_Provided material_
━━━━━━━━

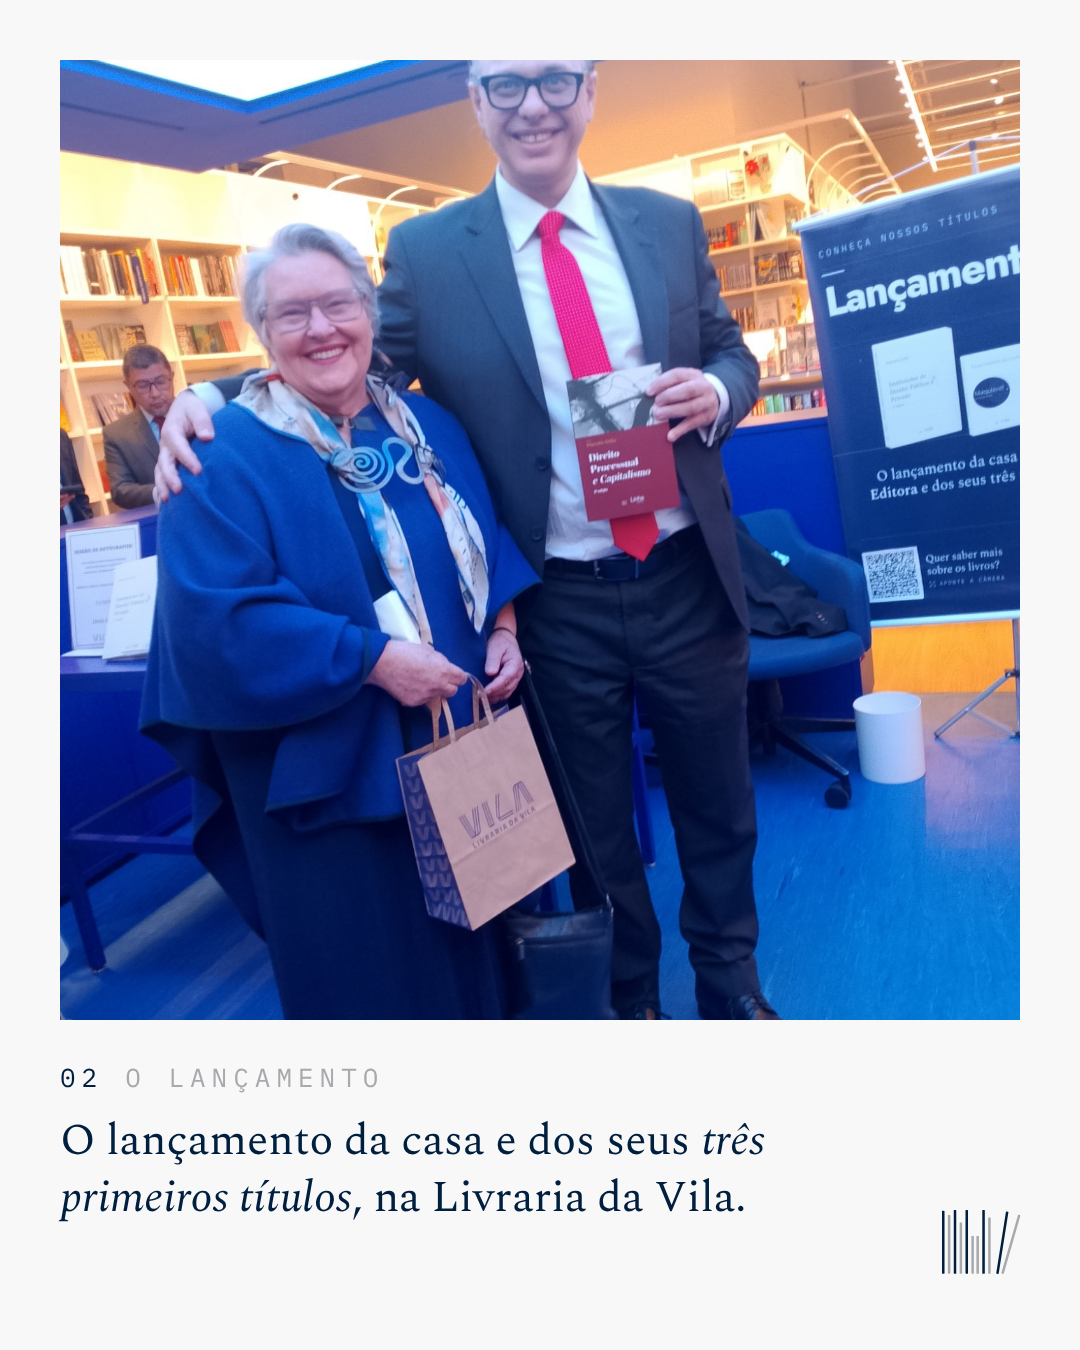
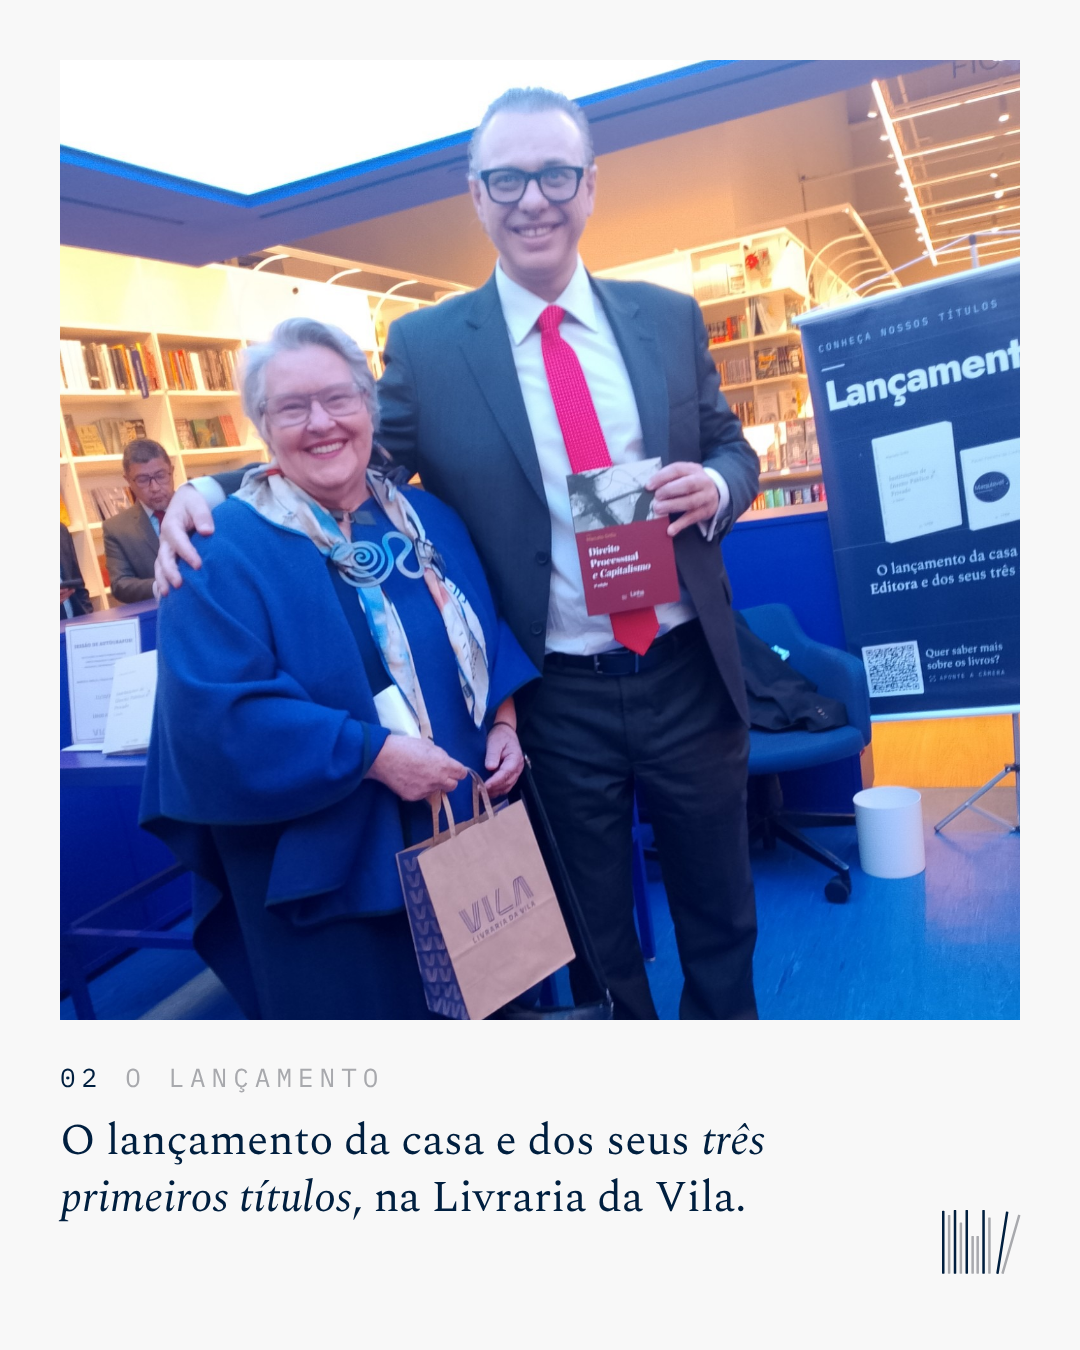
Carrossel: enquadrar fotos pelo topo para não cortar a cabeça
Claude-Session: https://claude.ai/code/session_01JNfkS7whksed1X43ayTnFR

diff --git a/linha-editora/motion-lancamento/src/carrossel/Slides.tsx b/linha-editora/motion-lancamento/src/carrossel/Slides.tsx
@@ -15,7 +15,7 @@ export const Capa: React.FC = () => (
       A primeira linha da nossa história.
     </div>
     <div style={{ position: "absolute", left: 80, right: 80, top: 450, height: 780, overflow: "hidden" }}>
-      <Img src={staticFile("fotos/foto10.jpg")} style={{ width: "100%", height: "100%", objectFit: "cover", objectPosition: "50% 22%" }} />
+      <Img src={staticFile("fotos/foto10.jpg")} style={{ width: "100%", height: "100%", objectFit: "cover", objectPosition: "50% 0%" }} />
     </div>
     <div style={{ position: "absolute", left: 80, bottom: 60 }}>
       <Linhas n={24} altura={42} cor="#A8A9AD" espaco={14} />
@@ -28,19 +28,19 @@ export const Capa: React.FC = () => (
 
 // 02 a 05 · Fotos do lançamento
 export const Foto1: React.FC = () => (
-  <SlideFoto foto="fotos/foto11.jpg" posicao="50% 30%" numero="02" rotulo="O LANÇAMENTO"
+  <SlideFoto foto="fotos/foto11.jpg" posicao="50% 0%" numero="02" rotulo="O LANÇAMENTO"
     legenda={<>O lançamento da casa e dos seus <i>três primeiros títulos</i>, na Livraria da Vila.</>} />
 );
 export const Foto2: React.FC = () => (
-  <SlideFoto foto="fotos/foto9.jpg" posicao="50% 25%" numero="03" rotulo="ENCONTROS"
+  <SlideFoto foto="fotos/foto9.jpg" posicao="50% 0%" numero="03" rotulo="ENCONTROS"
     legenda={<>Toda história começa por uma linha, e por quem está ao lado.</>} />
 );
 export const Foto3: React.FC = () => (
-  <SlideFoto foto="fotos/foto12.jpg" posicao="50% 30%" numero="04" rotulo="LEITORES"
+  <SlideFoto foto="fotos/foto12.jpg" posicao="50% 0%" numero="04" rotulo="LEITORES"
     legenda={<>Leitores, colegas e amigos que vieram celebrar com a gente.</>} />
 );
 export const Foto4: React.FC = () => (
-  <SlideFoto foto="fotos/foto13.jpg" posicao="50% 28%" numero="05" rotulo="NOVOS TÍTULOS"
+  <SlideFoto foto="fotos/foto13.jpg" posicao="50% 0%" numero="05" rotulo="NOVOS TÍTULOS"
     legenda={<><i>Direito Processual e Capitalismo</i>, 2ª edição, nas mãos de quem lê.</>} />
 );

━━━━━━━━

_What is needed_
Output the entries above exactly as given, but strip out the pictures.

_Exercise result_
Carrossel: enquadrar fotos pelo topo para não cortar a cabeça
Claude-Session: https://claude.ai/code/session_01JNfkS7whksed1X43ayTnFR

diff --git a/linha-editora/motion-lancamento/src/carrossel/Slides.tsx b/linha-editora/motion-lancamento/src/carrossel/Slides.tsx
@@ -15,7 +15,7 @@ export const Capa: React.FC = () => (
       A primeira linha da nossa história.
     </div>
     <div style={{ position: "absolute", left: 80, right: 80, top: 450, height: 780, overflow: "hidden" }}>
-      <Img src={staticFile("fotos/foto10.jpg")} style={{ width: "100%", height: "100%", objectFit: "cover", objectPosition: "50% 22%" }} />
+      <Img src={staticFile("fotos/foto10.jpg")} style={{ width: "100%", height: "100%", objectFit: "cover", objectPosition: "50% 0%" }} />
     </div>
     <div style={{ position: "absolute", left: 80, bottom: 60 }}>
       <Linhas n={24} altura={42} cor="#A8A9AD" espaco={14} />
@@ -28,19 +28,19 @@ export const Capa: React.FC = () => (
 
 // 02 a 05 · Fotos do lançamento
 export const Foto1: React.FC = () => (
-  <SlideFoto foto="fotos/foto11.jpg" posicao="50% 30%" numero="02" rotulo="O LANÇAMENTO"
+  <SlideFoto foto="fotos/foto11.jpg" posicao="50% 0%" numero="02" rotulo="O LANÇAMENTO"
     legenda={<>O lançamento da casa e dos seus <i>três primeiros títulos</i>, na Livraria da Vila.</>} />
 );
 export const Foto2: React.FC = () => (
-  <SlideFoto foto="fotos/foto9.jpg" posicao="50% 25%" numero="03" rotulo="ENCONTROS"
+  <SlideFoto foto="fotos/foto9.jpg" posicao="50% 0%" numero="03" rotulo="ENCONTROS"
     legenda={<>Toda história começa por uma linha, e por quem está ao lado.</>} />
 );
 export const Foto3: React.FC = () => (
-  <SlideFoto foto="fotos/foto12.jpg" posicao="50% 30%" numero="04" rotulo="LEITORES"
+  <SlideFoto foto="fotos/foto12.jpg" posicao="50% 0%" numero="04" rotulo="LEITORES"
     legenda={<>Leitores, colegas e amigos que vieram celebrar com a gente.</>} />
 );
 export const Foto4: React.FC = () => (
-  <SlideFoto foto="fotos/foto13.jpg" posicao="50% 28%" numero="05" rotulo="NOVOS TÍTULOS"
+  <SlideFoto foto="fotos/foto13.jpg" posicao="50% 0%" numero="05" rotulo="NOVOS TÍTULOS"
     legenda={<><i>Direito Processual e Capitalismo</i>, 2ª edição, nas mãos de quem lê.</>} />
 );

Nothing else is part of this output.